WHAT TO DO: Write back every line of the listing exactly, excluding images.

INFORMATION SUPPLIED Block Start

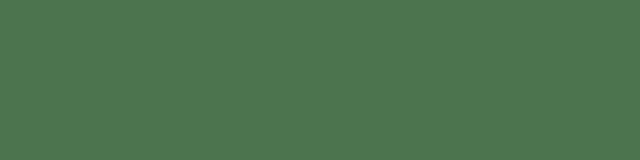
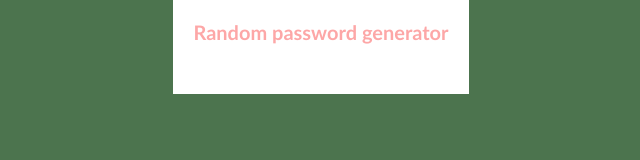
Before and after one commit to lexosaur/My-random-password-generator, a plain HTML site: page index.html in a window 1280 px wide. Shown: the whole page, without its empty margins (319-959 px from the left). Drawn offline with Linux system fonts and the light colour scheme; files whose address does not match are found by name.

Commit message:
box creation, styling

```diff
--- a/assets/style.css
+++ b/assets/style.css
@@ -14,3 +14,17 @@ body {
     min-width: 100vh;
 
 }
+/*box style*/
+.box{
+    background-color: #fff;
+    padding-top: 10px;
+    padding: 20px;
+}
+
+.box h2 {
+    margin-bottom: 30px;
+    text-align: center;
+    font-size: 20px;
+    color: rgb(253, 167, 167);
+    font-family: 'Gill Sans', 'Gill Sans MT', Calibri, 'Trebuchet MS', sans-serif;
+}
--- a/index.html
+++ b/index.html
@@ -9,7 +9,9 @@
     <link rel="stylesheet" href=".//assets/style.css">
 </head>
 <body>
-
+    <div class="box">
+        <h2>Random password generator</h2>
+    </div>
 
 </body>
 </html>
```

INFORMATION SUPPLIED Block End

SOLUTION:
Before and after one commit to lexosaur/My-random-password-generator, a plain HTML site: page index.html in a window 1280 px wide. Shown: the whole page, without its empty margins (319-959 px from the left). Drawn offline with Linux system fonts and the light colour scheme; files whose address does not match are found by name.

Commit message:
box creation, styling

```diff
--- a/assets/style.css
+++ b/assets/style.css
@@ -14,3 +14,17 @@ body {
     min-width: 100vh;
 
 }
+/*box style*/
+.box{
+    background-color: #fff;
+    padding-top: 10px;
+    padding: 20px;
+}
+
+.box h2 {
+    margin-bottom: 30px;
+    text-align: center;
+    font-size: 20px;
+    color: rgb(253, 167, 167);
+    font-family: 'Gill Sans', 'Gill Sans MT', Calibri, 'Trebuchet MS', sans-serif;
+}
--- a/index.html
+++ b/index.html
@@ -9,7 +9,9 @@
     <link rel="stylesheet" href=".//assets/style.css">
 </head>
 <body>
-
+    <div class="box">
+        <h2>Random password generator</h2>
+    </div>
 
 </body>
 </html>
```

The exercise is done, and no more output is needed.